** SOURCE MATERIAL follows **

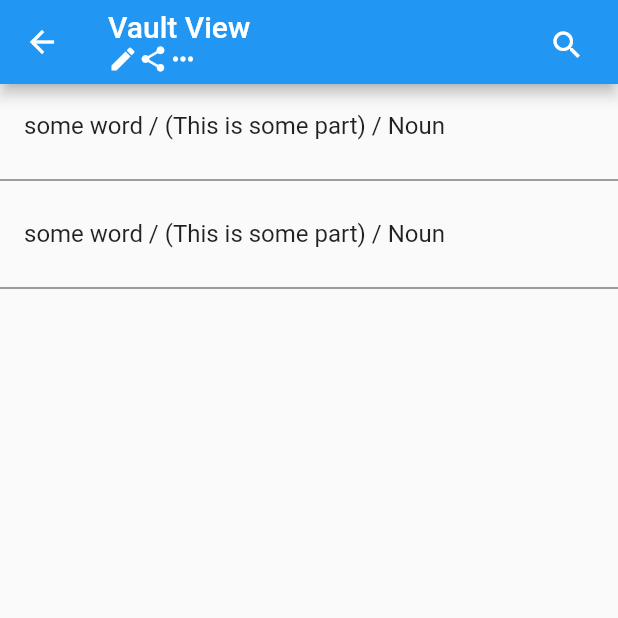
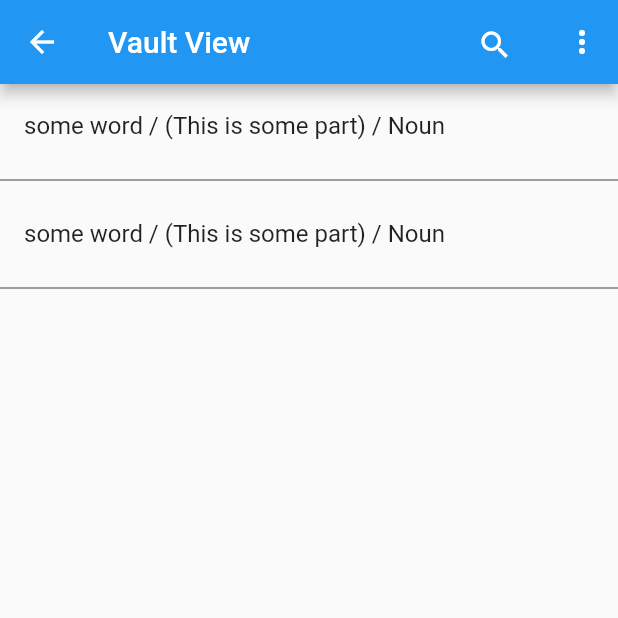
Before and after one commit to abassey/vocabify, a Flutter app: the FriendsAccount screen opened directly, after a tap on "Shared Vault", on a phone screen of 412 x 824 dp, the top half of it. Run offline on Flutter 3.47's test engine with Material 2 defaults, Android fonts, the phone set to English and light mode, and no system bars; network calls fail.

Commit message:
added core vault title + moved vault view icons into popup menu

```diff
--- a/lib/vault-view.dart
+++ b/lib/vault-view.dart
@@ -1,36 +1,37 @@
 import 'package:flutter/material.dart';
 import 'word-view.dart';
-enum WordTypes {
-  noun,
-  adj
-}
+
+enum WordTypes { noun, adj }
 
 List _vaultItems = [
   {
     "word": "some word",
     "pronounce": "This is some part",
     "word_type": "Noun",
-    "word_desc": "This is some word that is pretty cool! You can read some info about the word and learn something new.",
+    "word_desc":
+        "This is some word that is pretty cool! You can read some info about the word and learn something new.",
     "word_syns": ["Pepsi", "Coke", "Ice Cream", "Mario"]
   },
   {
     "word": "some word",
     "pronounce": "This is some part",
     "word_type": "Noun",
-    "word_desc": "This is some word that is pretty cool! You can read some info about the word and learn something new.",
+    "word_desc":
+        "This is some word that is pretty cool! You can read some info about the word and learn something new.",
     "word_syns": ["Pepsi", "Coke", "Ice Cream", "Mario"]
   },
   {
     "word": "some word",
     "pronounce": "This is some part",
     "word_type": "Noun",
-    "word_desc": "This is some word that is pretty cool! You can read some info about the word and learn something new.",
+    "word_desc":
+        "This is some word that is pretty cool! You can read some info about the word and learn something new.",
     "word_syns": ["Pepsi", "Coke", "Ice Cream", "Mario"]
   },
 ];
 
 class VaultView extends StatefulWidget {
-  const VaultView({ Key? key, required this.vaultTitle }) : super(key: key);
+  const VaultView({Key? key, required this.vaultTitle}) : super(key: key);
   final String vaultTitle;
 
   @override
@@ -44,10 +45,15 @@ class _VaultViewState extends State<VaultView> {
   Widget _buildRow(index) {
     return ListTile(
       title: Text(
-        _vaultItems[index]["word"] + " / (" + _vaultItems[index]["pronounce"] + ") / " + _vaultItems[index]["word_type"],
+        _vaultItems[index]["word"] +
+            " / (" +
+            _vaultItems[index]["pronounce"] +
+            ") / " +
+            _vaultItems[index]["word_type"],
       ),
       onTap: () {
-        Navigator.push(context, MaterialPageRoute(builder: (context) => WordView()));
+        Navigator.push(
+            context, MaterialPageRoute(builder: (context) => WordView()));
       },
     );
   }
@@ -55,12 +61,26 @@ class _VaultViewState extends State<VaultView> {
   @override
   Widget build(BuildContext context) {
     return Scaffold(
-      appBar: AppBar(title: Column(mainAxisAlignment: MainAxisAlignment.start, crossAxisAlignment: CrossAxisAlignment.start, children: [_isEditMode ? const TextBoxSearch() : Text(widget.vaultTitle, textAlign: TextAlign.start),
-      Row(children: [ Icon(Icons.edit, size: iconSize), Icon(Icons.share, size: iconSize), Icon(Icons.more_horiz, size: iconSize)])], mainAxisSize: MainAxisSize.min),
+      appBar: AppBar(
+        title: Column(
+            mainAxisAlignment: MainAxisAlignment.start,
+            crossAxisAlignment: CrossAxisAlignment.start,
+            children: [
+              _isEditMode
+                  ? const TextBoxSearch()
+                  : Text(widget.vaultTitle, textAlign: TextAlign.start),
+            ],
+            mainAxisSize: MainAxisSize.min),
         centerTitle: false,
         actions: [
-        Padding(padding: const EdgeInsets.all(10), child: IconButton(onPressed: () => {
-          ScaffoldMessenger.of(context).showSnackBar(SnackBar(content: !_isEditMode ? const Text("Entering Edit Mode") : const Text("Exiting Edit Mode"))),
+          Padding(
+              padding: const EdgeInsets.all(10),
+              child: IconButton(
+                  onPressed: () => {
+                        ScaffoldMessenger.of(context).showSnackBar(SnackBar(
+                            content: !_isEditMode
+                                ? const Text("Search Began")
+                                : const Text("Search Ended"))),
                         setState(() {
                           _isEditMode = !_isEditMode;
                           if (_isEditMode) {
@@ -69,12 +89,32 @@ class _VaultViewState extends State<VaultView> {
                             iconSize = 20;
                           }
                         }),
-        }, icon: !_isEditMode ? const Icon(Icons.search) : const Icon(Icons.close)) )
-
+                      },
+                  icon: !_isEditMode
+                      ? const Icon(Icons.search)
+                      : const Icon(Icons.close))),
+          PopupMenuButton(
+              icon: const Icon(Icons.more_vert),
+              itemBuilder: (context) => const [
+                    PopupMenuItem(
+                      child: ListTile(
+                        leading: Icon(Icons.edit),
+                        title: Text("Edit"),
+                      ),
+                      value: 1,
+                    ),
+                    PopupMenuItem(
+                      child: ListTile(
+                        leading: Icon(Icons.share),
+                        title: Text("Share"),
+                      ),
+                      value: 2,
+                    )
+                  ]),
         ],
       ),
       body: ListView.builder(
-      itemCount: _vaultItems.length+1,
+        itemCount: _vaultItems.length + 1,
         itemBuilder: (context, i) {
           var index = (i ~/ 2);
           if (i.isOdd || index >= _vaultItems.length) {
@@ -90,8 +130,9 @@ class _VaultViewState extends State<VaultView> {
     );
   }
 }
+
 class TextBoxSearch extends StatelessWidget {
-  const TextBoxSearch({ Key? key }) : super(key: key);
+  const TextBoxSearch({Key? key}) : super(key: key);
 
   @override
   Widget build(BuildContext context) {
@@ -99,11 +140,16 @@ class TextBoxSearch extends StatelessWidget {
       duration: const Duration(seconds: 1),
       curve: Curves.fastOutSlowIn,
       alignment: Alignment.centerLeft,
+      height: 30,
+      decoration: BoxDecoration(
         color: Colors.white,
-      height: 30,
+        borderRadius: BorderRadius.circular(5.0),
+      ),
       child: const TextField(
-        decoration:
-            InputDecoration(border: InputBorder.none, hintText: 'Search', hintStyle: TextStyle(fontSize: 15)),
+        decoration: InputDecoration(
+            border: InputBorder.none,
+            hintText: 'Search',
+            hintStyle: TextStyle(fontSize: 15)),
       ),
     );
   }
```
Also changed, not shown: lib/main.dart (+30 -18 lines), lib/word-view.dart (+86 -21 lines). Lines whose indentation alone changed are shown as unchanged.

** End of SOURCE MATERIAL **

** EXERCISE **
Where a line in the records above contains the word "dart", copy that line.

** SOLUTION **
--- a/lib/vault-view.dart
+++ b/lib/vault-view.dart
 import 'package:flutter/material.dart';
 import 'word-view.dart';
Also changed, not shown: lib/main.dart (+30 -18 lines), lib/word-view.dart (+86 -21 lines). Lines whose indentation alone changed are shown as unchanged.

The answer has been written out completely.